Part 1 is here.
I have somewhat mixed feelings about “making your own stuff”. On the one hand I feel that there are thousands of teachers across the world spending time making resources for things that have been taught for decades, so why are we wasting time reinventing the wheel? But on the other hand there is something to be said for using something in our teaching that we know to be exactly the way we want it, that we know inside out because we wrote it ourselves. And when that something isn’t just written by the individual teacher but by a team collaborating on a project it becomes that much better in quality and hopefully the team feel that much more confident in using it.
So has been my experience of creating our first batch of knowledge organisers in Maths. I started the process thinking that there must be loads out there and it is surely just a question of picking the one we most like the look of. Although I have magpied bits, mostly from Andy Coleman’s comprehensive collection posted here, our particular version has been the result of around 2 hours of department time where we have discussed the specific nuances of how we model solving linear equations, the use of specific terms in our teaching (e.g. a heated debate on indices vs. powers), and written the words live on screen as a real collaboration between the 5 of us. Admittedly a small team helps here and more people would likely have made the process take longer. I am always super conscious of taking up teachers time in meetings but everyone seemed to be enjoying it and getting value from it. It is something I hope we can spend some more time doing in our department next year with our new staff members.
So I am sharing our work with a bit of hesitation. Firstly they are far from perfect and definitely far from finished. We haven’t actually used them with real live pupils yet, they have been created in a vacuum. By this time next year, I expect them to look very different. But more importantly I wouldn’t want departments to miss out on the experience of collaborating to create something they own as a team.
During our discussions on the maths pedagogy, we had to keep reminding ourselves of the principles of what we were trying to achieve with the knowledge organisers:
- They are not trying to achieve everything, just the key “facts” that need to be learned. The absolute base knowledge that learners at all levels need to access the curriculum.
- As soon as we found we were trying to write teaching points we would stop. It’s not a text book or a revision guide. It is not aiming to explain how to do things, but be a concise list of key information.
- The definitions don’t need to be perfectly mathematically rigourous. They should be durable, in the sense that they are not contradicted by future learning. But of paramount importance is that they make sense to our learners and are written in language they can access. Often in maths examples speak louder than definitions.

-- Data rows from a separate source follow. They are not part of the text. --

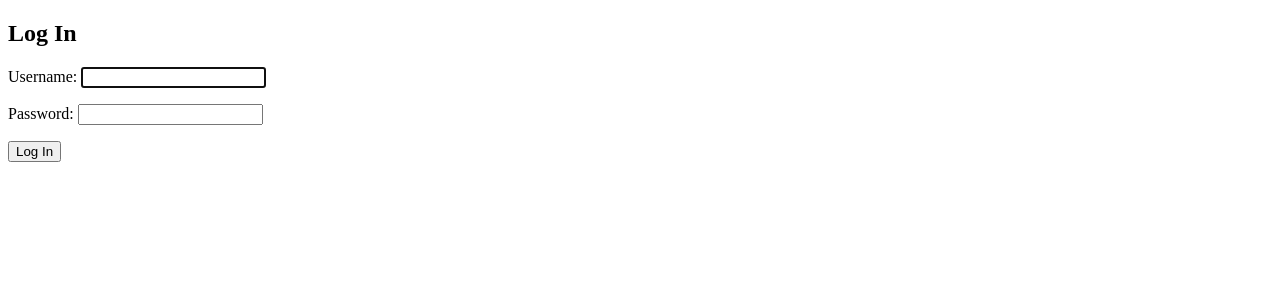
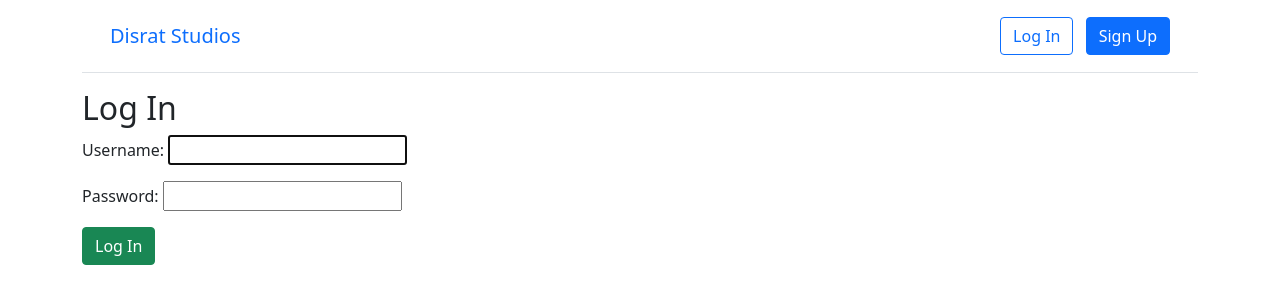
Before and after one commit to Rilcantus/portfolio-site, a Django app: page /accounts/login/ in a window 1280 px wide. Shown: the top 304 px of the page. Run offline with Django 4.2, Linux system fonts and the light colour scheme.

Commit message:
initial add of boot strap. added to login.html

```diff
--- a/templates/base.html
+++ b/templates/base.html
@@ -3,11 +3,57 @@
 <head>
     <meta charset="utf-8">
     <title>{% block title %}Disrat Studios{% endblock title %}</title>
+    <meta name="viewport" content="width=device-width,
+    initial-scale=1, shrink-to-fit=no">
+
+    <!-- BootStrap -->
+    <link href="https://cdn.jsdelivr.net/npm/bootstrap@5.1.3/dist/css/bootstrap.min.css" rel="stylesheet" integrity="sha384-1BmE4kWBq78iYhFldvKuhfTAU6auU8tT94WrHftjDbrCEXSU1oBoqyl2QvZ6jIW3" crossorigin="anonymous">
+
 </head>
 <body>
+<div class="container">
+    <header class="p-3 mb-3 border-bottom">
+        <div class="container">
+            <div class = "d-flex flex-wrap align-items-center justify-content-center
+            justify-content-lg-start">
+            <a class="navbar-brand" href="{% url 'home' %}">Disrat Studios</a>
+            <ul class="nav col-12 col-lg-auto me-lg-auto mb-2 justify-content-center mb-md-0">
+            {% if user.is_authenticated %}
+                <li><a href="#" class="nav-link px-2 link-dark"> | Projects</a></li>
+                <li><a href="#" class="nav-link px-2 link-dark"> | Nest</a></li>
+                <li><a href="#" class="nav-link px-2 link-dark"> | Blog</a></li>
+            </ul>
+                <div class="dropdown text-end">
+                    <a href="#" class="d-block link-dark text-decoration-none dropdown-toggle"
+                        id="dropdownUser1" data-bs-toggle="dropdown" aria-expanded="false">
+                        {{ user.username }}
+                        </a>
+                    <ul class="dropdown-menu test-small" aria-labelledby="dropdownUser1">
+                        <li><a class="dropdown-item" href="{% url 'password_change' %}">
+                            Change password</a></li>
+                        <li><a class="dropdown-item" href="{% url 'logout' %}">Log Out</a></li>
+                    </ul>
+                </div>
+            {% else %}
+            </ul>
+                <div class="text-end">
+                    <a href="{% url 'login' %}" class="btn btn-outline-primary me-2">
+                        Log In</a>
+                    <a href="{% url 'signup' %}" class="btn btn-primary">Sign Up</a>
+                </div>
+            {% endif %}
+            </div>
+        </div>
+    </header>
+
     <main>
         {% block content %}
         {% endblock content %}
     </main>
+</div>
+
+
+    <!-- BootStrap JS -->
+    <script src="https://cdn.jsdelivr.net/npm/bootstrap@5.1.3/dist/js/bootstrap.bundle.min.js" integrity="sha384-ka7Sk0Gln4gmtz2MlQnikT1wXgYsOg+OMhuP+IlRH9sENBO0LRn5q+8nbTov4+1p" crossorigin="anonymous"></script>
 </body>
 </html>
--- a/templates/registration/login.html
+++ b/templates/registration/login.html
@@ -4,6 +4,6 @@
 <h2>Log In</h2>
 <form method="post">{% csrf_token %}
     {{ form.as_p }}
-    <button type="submit">Log In</button>
+    <button class="btn btn-success ml-2" type="submit">Log In</button>
 </form>
 {% endblock content %}
```
Also changed, not shown: db.sqlite3.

- Low-stake tests and pupil self-quizzing. This is the next part of the journey but something we need to be mindful of now. How do we expect our pupils to engage with this? What will our low-stakes tests look like? Current thoughts are that we give them a key fact, they fill in the definition and an example of their own, ideally different from the one given to them.
So, for what it’s worth, here they are. By all means copy individual definitions if you like them and they work for you. Just don’t take the document and print out 30 copies to give to your class as that is unlikely to get anyone very far.
Part 2 is here.